### Directions for this task
Reproduce the entries that follow precisely, setting aside any images.

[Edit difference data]
::::::::

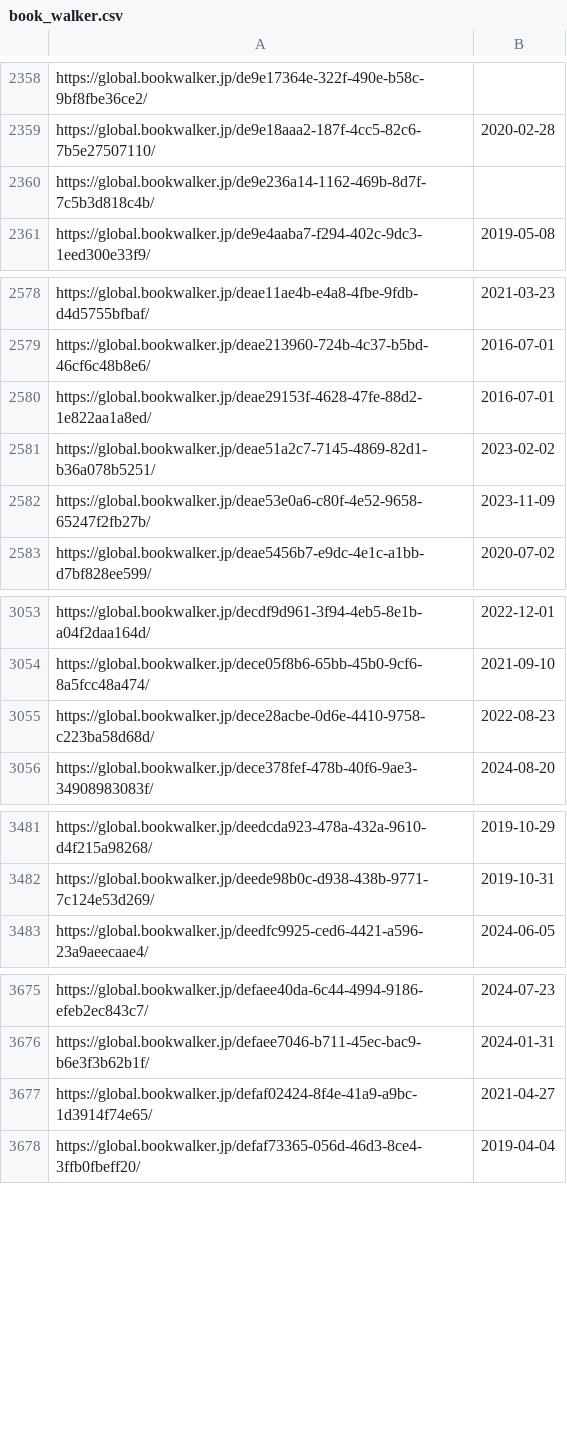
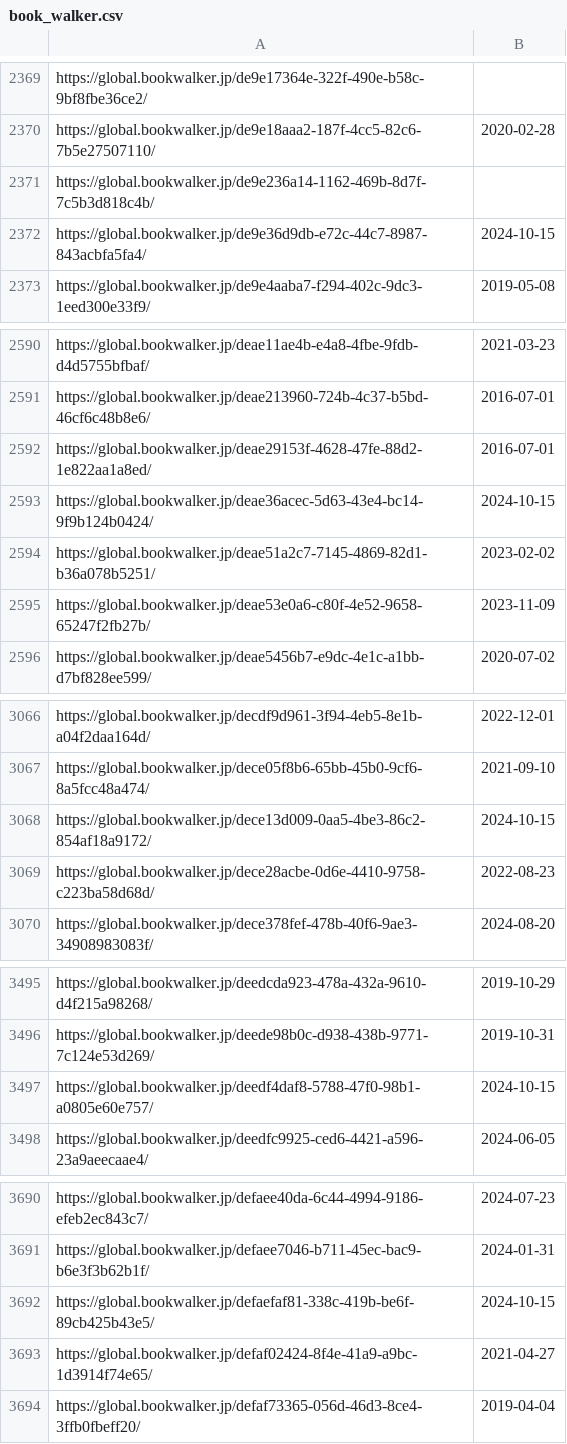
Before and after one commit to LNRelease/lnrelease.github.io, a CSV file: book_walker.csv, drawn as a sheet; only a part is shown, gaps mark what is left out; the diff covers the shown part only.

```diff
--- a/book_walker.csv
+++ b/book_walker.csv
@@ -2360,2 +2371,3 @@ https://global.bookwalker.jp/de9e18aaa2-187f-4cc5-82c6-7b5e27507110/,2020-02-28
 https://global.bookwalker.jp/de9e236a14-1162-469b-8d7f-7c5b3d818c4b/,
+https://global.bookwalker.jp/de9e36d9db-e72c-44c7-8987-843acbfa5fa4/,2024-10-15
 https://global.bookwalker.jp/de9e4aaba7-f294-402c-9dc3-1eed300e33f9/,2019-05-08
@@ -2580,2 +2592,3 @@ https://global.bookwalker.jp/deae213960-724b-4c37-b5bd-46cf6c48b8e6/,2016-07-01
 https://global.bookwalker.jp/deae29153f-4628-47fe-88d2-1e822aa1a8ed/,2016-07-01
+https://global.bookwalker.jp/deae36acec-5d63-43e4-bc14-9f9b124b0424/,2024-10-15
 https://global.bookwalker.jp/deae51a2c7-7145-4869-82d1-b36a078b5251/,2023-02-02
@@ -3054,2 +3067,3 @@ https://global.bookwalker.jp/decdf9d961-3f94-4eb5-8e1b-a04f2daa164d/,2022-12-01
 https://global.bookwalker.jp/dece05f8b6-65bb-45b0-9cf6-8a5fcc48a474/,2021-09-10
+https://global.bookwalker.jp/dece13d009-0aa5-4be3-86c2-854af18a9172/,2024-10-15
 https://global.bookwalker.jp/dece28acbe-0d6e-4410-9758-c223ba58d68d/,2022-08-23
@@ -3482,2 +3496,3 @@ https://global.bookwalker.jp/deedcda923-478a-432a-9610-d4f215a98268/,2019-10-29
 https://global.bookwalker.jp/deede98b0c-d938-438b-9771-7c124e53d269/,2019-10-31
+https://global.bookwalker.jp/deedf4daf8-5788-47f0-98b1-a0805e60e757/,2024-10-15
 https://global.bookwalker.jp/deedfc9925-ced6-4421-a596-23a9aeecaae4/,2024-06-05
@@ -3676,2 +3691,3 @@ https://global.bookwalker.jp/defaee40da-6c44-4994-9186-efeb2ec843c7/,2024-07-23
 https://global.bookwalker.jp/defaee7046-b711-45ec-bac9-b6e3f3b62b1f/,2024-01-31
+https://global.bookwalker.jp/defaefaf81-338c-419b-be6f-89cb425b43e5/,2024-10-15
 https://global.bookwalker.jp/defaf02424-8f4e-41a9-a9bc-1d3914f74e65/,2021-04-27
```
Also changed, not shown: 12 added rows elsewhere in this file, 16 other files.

::::::::

### Solution
Before and after one commit to LNRelease/lnrelease.github.io, a CSV file: book_walker.csv, drawn as a sheet; only a part is shown, gaps mark what is left out; the diff covers the shown part only.

```diff
--- a/book_walker.csv
+++ b/book_walker.csv
@@ -2360,2 +2371,3 @@ https://global.bookwalker.jp/de9e18aaa2-187f-4cc5-82c6-7b5e27507110/,2020-02-28
 https://global.bookwalker.jp/de9e236a14-1162-469b-8d7f-7c5b3d818c4b/,
+https://global.bookwalker.jp/de9e36d9db-e72c-44c7-8987-843acbfa5fa4/,2024-10-15
 https://global.bookwalker.jp/de9e4aaba7-f294-402c-9dc3-1eed300e33f9/,2019-05-08
@@ -2580,2 +2592,3 @@ https://global.bookwalker.jp/deae213960-724b-4c37-b5bd-46cf6c48b8e6/,2016-07-01
 https://global.bookwalker.jp/deae29153f-4628-47fe-88d2-1e822aa1a8ed/,2016-07-01
+https://global.bookwalker.jp/deae36acec-5d63-43e4-bc14-9f9b124b0424/,2024-10-15
 https://global.bookwalker.jp/deae51a2c7-7145-4869-82d1-b36a078b5251/,2023-02-02
@@ -3054,2 +3067,3 @@ https://global.bookwalker.jp/decdf9d961-3f94-4eb5-8e1b-a04f2daa164d/,2022-12-01
 https://global.bookwalker.jp/dece05f8b6-65bb-45b0-9cf6-8a5fcc48a474/,2021-09-10
+https://global.bookwalker.jp/dece13d009-0aa5-4be3-86c2-854af18a9172/,2024-10-15
 https://global.bookwalker.jp/dece28acbe-0d6e-4410-9758-c223ba58d68d/,2022-08-23
@@ -3482,2 +3496,3 @@ https://global.bookwalker.jp/deedcda923-478a-432a-9610-d4f215a98268/,2019-10-29
 https://global.bookwalker.jp/deede98b0c-d938-438b-9771-7c124e53d269/,2019-10-31
+https://global.bookwalker.jp/deedf4daf8-5788-47f0-98b1-a0805e60e757/,2024-10-15
 https://global.bookwalker.jp/deedfc9925-ced6-4421-a596-23a9aeecaae4/,2024-06-05
@@ -3676,2 +3691,3 @@ https://global.bookwalker.jp/defaee40da-6c44-4994-9186-efeb2ec843c7/,2024-07-23
 https://global.bookwalker.jp/defaee7046-b711-45ec-bac9-b6e3f3b62b1f/,2024-01-31
+https://global.bookwalker.jp/defaefaf81-338c-419b-be6f-89cb425b43e5/,2024-10-15
 https://global.bookwalker.jp/defaf02424-8f4e-41a9-a9bc-1d3914f74e65/,2021-04-27
```
Also changed, not shown: 12 added rows elsewhere in this file, 16 other files.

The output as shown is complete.